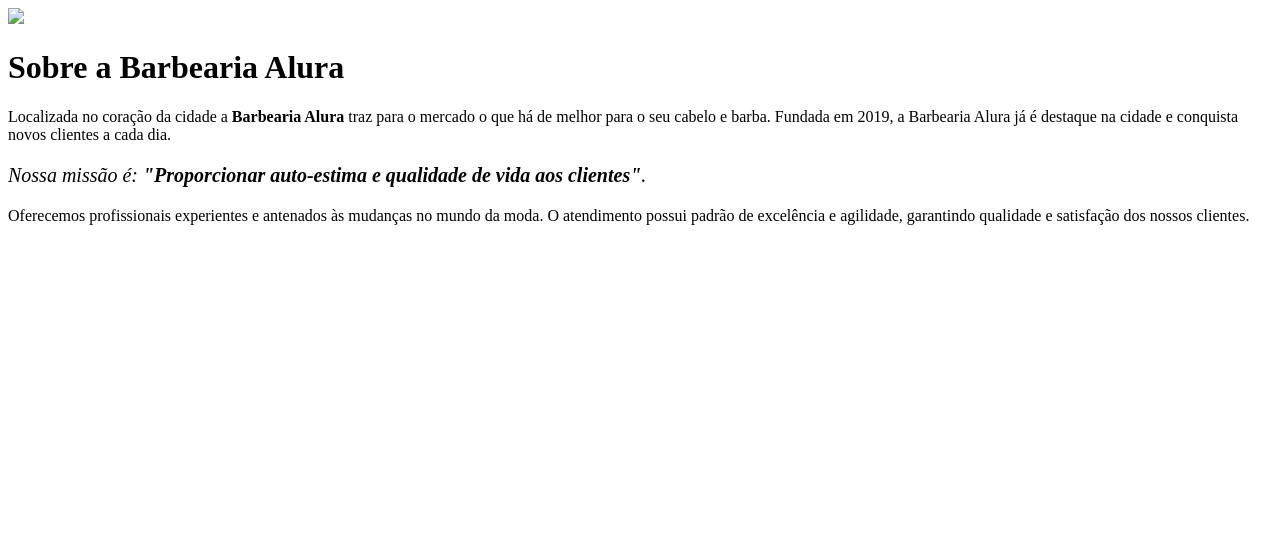
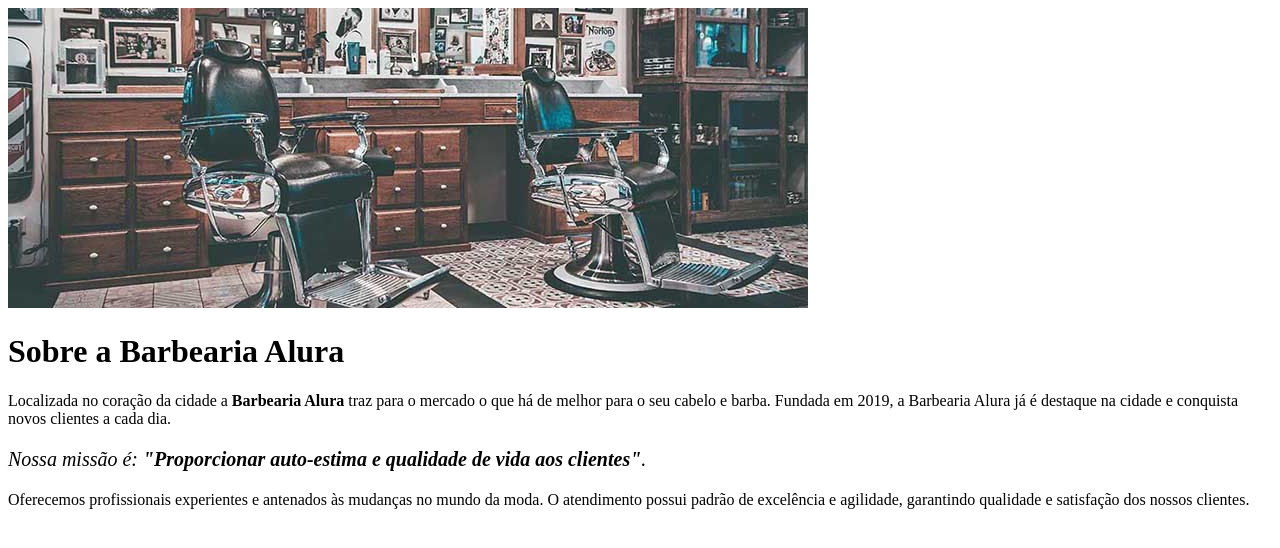
Before and after one commit to dadinho04/barbearia, a plain HTML site: page index.html in a window 1280 px wide. Drawn offline with Linux system fonts and the light colour scheme.

Commit message:
Add files via upload

```diff
--- a/index.html
+++ b/index.html
@@ -7,7 +7,7 @@
     </head>
 
     <body>
-        <img src="baner.jpg">
+        <img src="banner.jpg">
 
         <h1>Sobre a Barbearia Alura</h1>
 
```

REQUIRED ACTION: Give the material again exactly as it is, but keep the pictures out.

ANSWER TO THIS EXERCISE:
Before and after one commit to dadinho04/barbearia, a plain HTML site: page index.html in a window 1280 px wide. Drawn offline with Linux system fonts and the light colour scheme.

Commit message:
Add files via upload

```diff
--- a/index.html
+++ b/index.html
@@ -7,7 +7,7 @@
     </head>
 
     <body>
-        <img src="baner.jpg">
+        <img src="banner.jpg">
 
         <h1>Sobre a Barbearia Alura</h1>
 
```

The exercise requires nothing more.